One of the most direct impacts of the volatile housing market on CRE is on condos in Toronto. Last year, prices increased by nearly 20%. Many of the new condo developments attract families who cannot afford a single-family home. As families are looking for alternative housing options due to high prices, condos will become an attractive option.

The Office Market is Linked to the Housing Market

While the housing market has not directly affected the office market, the two are certainly linked simply because people who work in Toronto, also need a place to call home. Employers want to accommodate employees by being located in easily-accessible properties in a well-connected area. Owner-operators now need to be creative in where they place properties. An example of this is transforming warehouse space into new industrial-style residential property.

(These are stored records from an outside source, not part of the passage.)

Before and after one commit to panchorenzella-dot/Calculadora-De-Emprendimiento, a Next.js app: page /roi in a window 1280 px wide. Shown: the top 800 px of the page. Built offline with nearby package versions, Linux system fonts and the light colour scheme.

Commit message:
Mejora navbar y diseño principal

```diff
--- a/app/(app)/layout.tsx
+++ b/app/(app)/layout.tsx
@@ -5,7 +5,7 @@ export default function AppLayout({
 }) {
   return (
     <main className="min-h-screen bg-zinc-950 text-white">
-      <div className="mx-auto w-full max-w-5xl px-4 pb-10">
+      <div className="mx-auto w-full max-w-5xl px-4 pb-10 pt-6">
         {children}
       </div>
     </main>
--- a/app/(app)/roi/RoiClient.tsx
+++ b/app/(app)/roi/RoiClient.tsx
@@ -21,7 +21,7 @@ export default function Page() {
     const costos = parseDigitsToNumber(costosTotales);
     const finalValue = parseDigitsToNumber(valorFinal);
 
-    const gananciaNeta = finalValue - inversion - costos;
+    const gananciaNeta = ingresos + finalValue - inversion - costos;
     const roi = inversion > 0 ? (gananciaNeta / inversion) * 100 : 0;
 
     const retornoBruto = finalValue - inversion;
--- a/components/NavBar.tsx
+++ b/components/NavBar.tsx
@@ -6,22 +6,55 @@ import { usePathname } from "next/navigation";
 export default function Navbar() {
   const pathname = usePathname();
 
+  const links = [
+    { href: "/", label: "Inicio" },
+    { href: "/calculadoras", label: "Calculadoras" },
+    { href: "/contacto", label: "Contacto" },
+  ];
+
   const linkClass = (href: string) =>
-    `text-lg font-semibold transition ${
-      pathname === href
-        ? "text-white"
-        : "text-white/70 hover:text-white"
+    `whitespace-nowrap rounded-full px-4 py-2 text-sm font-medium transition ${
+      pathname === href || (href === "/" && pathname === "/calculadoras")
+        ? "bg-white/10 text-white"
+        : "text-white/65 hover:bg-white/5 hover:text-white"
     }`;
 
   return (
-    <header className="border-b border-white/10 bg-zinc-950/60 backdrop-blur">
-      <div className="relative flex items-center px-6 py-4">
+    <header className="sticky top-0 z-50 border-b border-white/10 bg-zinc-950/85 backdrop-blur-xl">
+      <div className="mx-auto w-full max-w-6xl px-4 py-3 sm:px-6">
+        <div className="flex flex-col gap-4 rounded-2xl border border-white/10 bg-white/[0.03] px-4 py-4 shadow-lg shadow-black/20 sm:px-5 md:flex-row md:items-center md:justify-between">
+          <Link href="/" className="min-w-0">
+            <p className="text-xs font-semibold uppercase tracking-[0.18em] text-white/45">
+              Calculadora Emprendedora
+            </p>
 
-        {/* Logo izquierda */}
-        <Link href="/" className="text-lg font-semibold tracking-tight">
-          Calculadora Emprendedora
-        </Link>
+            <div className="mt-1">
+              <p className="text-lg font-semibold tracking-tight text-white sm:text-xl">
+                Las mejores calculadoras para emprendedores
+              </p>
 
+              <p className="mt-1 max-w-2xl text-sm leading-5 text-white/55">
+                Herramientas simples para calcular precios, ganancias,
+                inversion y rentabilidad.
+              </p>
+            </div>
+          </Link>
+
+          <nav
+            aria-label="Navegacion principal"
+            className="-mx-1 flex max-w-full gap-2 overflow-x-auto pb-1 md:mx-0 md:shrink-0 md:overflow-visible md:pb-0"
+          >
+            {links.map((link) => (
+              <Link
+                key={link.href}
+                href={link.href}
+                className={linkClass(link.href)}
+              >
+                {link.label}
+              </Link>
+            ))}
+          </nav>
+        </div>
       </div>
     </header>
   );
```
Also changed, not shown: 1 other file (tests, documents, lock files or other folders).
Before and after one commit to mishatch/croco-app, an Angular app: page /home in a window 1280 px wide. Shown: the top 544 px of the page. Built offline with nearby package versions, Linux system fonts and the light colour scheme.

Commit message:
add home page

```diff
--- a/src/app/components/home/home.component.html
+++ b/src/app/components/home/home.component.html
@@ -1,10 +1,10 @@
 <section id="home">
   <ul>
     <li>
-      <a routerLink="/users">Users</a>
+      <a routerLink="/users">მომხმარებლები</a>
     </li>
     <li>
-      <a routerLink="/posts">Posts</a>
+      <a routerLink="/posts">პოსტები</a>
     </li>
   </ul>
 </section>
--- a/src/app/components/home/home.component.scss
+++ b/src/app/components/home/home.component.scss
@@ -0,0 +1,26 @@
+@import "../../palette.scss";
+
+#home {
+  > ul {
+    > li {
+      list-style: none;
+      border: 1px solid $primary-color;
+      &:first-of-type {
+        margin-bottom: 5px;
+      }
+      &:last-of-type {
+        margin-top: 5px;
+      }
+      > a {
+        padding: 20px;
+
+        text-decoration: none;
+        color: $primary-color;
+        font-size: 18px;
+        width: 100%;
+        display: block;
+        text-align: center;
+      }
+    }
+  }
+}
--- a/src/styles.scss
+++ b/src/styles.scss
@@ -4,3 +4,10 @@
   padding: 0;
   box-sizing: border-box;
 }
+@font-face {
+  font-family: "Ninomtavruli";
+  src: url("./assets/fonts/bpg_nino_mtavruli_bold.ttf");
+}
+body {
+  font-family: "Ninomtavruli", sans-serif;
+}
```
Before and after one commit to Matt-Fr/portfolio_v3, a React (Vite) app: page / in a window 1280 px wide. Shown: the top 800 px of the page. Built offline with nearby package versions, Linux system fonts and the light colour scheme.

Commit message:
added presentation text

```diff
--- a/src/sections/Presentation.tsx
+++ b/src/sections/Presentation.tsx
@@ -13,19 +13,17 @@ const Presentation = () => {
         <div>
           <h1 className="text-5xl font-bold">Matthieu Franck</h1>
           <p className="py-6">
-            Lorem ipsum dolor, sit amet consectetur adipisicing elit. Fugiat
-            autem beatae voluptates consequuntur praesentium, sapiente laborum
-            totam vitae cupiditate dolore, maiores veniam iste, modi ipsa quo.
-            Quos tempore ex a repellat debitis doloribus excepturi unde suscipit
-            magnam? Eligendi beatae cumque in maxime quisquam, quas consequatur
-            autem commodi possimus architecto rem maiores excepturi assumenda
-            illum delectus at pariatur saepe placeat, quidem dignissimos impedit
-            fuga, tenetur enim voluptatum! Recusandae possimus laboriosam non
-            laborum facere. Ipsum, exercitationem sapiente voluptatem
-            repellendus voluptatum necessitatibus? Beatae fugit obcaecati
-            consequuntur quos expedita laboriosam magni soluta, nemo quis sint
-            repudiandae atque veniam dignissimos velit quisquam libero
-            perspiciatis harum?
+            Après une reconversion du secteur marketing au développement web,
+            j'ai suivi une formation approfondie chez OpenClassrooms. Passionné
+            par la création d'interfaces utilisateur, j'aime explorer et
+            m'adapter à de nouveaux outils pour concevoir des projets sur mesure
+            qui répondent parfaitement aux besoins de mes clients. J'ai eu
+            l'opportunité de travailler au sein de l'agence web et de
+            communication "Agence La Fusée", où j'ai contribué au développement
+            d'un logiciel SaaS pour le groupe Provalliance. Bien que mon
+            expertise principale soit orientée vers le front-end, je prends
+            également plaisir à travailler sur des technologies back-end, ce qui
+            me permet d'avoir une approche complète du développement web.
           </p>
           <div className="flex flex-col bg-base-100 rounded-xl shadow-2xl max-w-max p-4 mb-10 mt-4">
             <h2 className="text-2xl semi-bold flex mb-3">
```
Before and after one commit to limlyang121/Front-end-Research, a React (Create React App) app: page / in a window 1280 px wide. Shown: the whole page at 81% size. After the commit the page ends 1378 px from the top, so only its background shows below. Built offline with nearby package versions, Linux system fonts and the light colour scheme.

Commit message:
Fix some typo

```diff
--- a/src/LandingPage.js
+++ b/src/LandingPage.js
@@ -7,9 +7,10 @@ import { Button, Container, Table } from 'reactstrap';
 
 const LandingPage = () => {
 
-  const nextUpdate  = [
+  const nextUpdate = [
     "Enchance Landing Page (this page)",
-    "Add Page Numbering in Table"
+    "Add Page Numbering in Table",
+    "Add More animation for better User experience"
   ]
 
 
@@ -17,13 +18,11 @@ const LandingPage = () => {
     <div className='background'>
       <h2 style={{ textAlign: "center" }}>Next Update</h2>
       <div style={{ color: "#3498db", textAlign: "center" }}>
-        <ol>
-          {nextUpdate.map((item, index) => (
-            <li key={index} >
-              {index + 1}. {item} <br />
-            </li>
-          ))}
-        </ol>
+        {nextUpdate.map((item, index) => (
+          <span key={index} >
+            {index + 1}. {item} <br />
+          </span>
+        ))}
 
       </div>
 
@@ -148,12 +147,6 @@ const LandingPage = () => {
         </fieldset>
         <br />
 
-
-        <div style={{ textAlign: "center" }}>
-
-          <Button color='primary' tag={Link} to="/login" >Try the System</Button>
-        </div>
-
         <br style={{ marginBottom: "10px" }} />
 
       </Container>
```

Commercial properties become highly attractive when they have the potential to be transformed into high-rise residential towers like malls can. Along with that, malls have ample parking and has the space to be redeveloped into residential property. The increasing cost of housing in Toronto presents trouble to commercial developers since now the city’s conditions favor residential development over commercial development. The bottom line is commercial buyers can’t compete with residential developers when it comes to price.

Investors Continue to Pour Money Into CRE Despite Housing Woes

When the housing crisis hit Toronto just two years ago, CRE investors continued to pour money into CRE and reached $14.5 billion. Despite a volatile housing market, the strong economy boosted CRE fundamentals in Canada and kept the market successful. While the economy is strong now, there is trepidation about the future. The economy is still fragile and a substantial increase in interest rates could force the market to take a dark turn. A rate increase has the potential to incite a recession and the repercussions could affect the country in nearly every CRE sector.

The commercial real estate industry in Canada has been record-setting for the past nine years, surpassing the average expansionary cycle of six years. Canada and Toronto have the potential to rewrite history and continue in its healthy cycle, but only time will tell.